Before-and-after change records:
*** Block opens ***
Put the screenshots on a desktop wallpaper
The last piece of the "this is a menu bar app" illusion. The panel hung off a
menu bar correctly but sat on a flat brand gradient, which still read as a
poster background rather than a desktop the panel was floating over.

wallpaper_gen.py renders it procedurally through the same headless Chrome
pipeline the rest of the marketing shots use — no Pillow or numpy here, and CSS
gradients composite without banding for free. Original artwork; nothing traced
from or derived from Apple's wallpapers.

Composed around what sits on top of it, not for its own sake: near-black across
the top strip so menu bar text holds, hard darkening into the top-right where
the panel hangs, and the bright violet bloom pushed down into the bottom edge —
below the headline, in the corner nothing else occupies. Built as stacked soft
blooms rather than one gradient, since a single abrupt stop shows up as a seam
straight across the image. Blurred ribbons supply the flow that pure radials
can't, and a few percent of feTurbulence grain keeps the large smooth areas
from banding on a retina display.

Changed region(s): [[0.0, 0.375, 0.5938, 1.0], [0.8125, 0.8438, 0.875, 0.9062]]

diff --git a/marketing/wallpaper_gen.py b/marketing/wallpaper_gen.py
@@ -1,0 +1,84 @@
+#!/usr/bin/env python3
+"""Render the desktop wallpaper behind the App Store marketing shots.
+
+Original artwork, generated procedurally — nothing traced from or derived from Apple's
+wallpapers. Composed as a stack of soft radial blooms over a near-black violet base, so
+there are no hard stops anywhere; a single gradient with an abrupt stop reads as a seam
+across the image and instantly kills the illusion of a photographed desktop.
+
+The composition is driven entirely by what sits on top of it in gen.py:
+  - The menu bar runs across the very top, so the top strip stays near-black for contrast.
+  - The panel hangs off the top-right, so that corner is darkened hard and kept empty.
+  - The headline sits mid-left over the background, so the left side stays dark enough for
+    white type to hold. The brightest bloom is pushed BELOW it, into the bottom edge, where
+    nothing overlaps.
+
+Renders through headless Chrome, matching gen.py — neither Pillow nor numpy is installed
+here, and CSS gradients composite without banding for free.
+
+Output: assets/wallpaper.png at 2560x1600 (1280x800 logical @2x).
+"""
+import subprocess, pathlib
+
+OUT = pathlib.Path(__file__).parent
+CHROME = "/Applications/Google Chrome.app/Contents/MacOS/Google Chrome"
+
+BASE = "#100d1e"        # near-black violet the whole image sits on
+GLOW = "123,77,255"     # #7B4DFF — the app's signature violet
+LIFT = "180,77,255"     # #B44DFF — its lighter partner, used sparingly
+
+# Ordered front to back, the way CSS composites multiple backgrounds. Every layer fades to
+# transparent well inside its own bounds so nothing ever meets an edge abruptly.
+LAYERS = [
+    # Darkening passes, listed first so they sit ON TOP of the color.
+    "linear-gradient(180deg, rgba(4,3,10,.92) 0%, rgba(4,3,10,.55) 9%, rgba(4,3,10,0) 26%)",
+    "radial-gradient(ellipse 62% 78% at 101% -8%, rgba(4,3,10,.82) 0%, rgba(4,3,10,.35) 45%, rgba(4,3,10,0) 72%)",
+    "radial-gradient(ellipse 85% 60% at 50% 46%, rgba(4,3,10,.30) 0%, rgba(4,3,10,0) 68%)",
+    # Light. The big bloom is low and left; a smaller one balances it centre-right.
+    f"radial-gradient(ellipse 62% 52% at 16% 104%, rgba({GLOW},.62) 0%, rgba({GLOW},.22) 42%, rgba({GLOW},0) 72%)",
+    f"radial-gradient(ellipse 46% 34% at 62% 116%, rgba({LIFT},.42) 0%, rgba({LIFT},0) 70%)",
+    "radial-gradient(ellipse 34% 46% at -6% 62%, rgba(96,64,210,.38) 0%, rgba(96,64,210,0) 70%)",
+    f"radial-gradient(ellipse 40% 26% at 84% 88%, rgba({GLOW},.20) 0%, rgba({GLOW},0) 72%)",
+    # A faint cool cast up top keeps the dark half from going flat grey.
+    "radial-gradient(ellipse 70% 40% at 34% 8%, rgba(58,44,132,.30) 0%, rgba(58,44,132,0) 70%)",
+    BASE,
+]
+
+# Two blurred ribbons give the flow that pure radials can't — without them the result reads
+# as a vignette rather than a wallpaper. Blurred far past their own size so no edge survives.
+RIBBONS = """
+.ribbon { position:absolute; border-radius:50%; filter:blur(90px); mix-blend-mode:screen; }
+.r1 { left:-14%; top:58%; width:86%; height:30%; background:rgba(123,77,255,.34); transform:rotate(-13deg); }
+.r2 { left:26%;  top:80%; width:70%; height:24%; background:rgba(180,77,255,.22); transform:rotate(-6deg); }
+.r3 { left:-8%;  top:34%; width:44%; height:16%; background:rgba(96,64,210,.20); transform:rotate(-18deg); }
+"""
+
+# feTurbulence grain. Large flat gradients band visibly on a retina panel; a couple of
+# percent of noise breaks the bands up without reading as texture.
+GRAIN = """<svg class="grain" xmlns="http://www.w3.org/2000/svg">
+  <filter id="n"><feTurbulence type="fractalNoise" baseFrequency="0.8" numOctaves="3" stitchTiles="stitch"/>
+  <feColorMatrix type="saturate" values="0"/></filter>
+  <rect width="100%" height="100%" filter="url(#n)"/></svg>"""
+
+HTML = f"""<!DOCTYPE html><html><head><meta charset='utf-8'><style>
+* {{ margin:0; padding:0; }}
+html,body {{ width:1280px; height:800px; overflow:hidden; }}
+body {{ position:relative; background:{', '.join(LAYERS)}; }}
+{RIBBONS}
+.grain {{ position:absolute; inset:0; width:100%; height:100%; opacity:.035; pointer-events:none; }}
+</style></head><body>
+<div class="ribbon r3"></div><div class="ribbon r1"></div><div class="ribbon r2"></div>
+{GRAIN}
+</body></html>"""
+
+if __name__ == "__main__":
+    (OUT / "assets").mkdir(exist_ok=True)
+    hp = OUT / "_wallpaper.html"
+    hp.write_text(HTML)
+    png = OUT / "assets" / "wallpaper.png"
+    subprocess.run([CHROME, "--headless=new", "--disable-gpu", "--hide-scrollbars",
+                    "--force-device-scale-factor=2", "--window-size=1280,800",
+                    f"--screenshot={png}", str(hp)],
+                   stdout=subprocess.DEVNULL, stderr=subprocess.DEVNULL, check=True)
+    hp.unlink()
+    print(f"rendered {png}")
*** Block closes ***
Exercise description:
The output should be exactly the lines above from the line containing "the panel hangs, and" to the line containing "blooms rather than", inclusive, with no other lines.

Solution to this problem:
the panel hangs, and the bright violet bloom pushed down into the bottom edge —
below the headline, in the corner nothing else occupies. Built as stacked soft
blooms rather than one gradient, since a single abrupt stop shows up as a seam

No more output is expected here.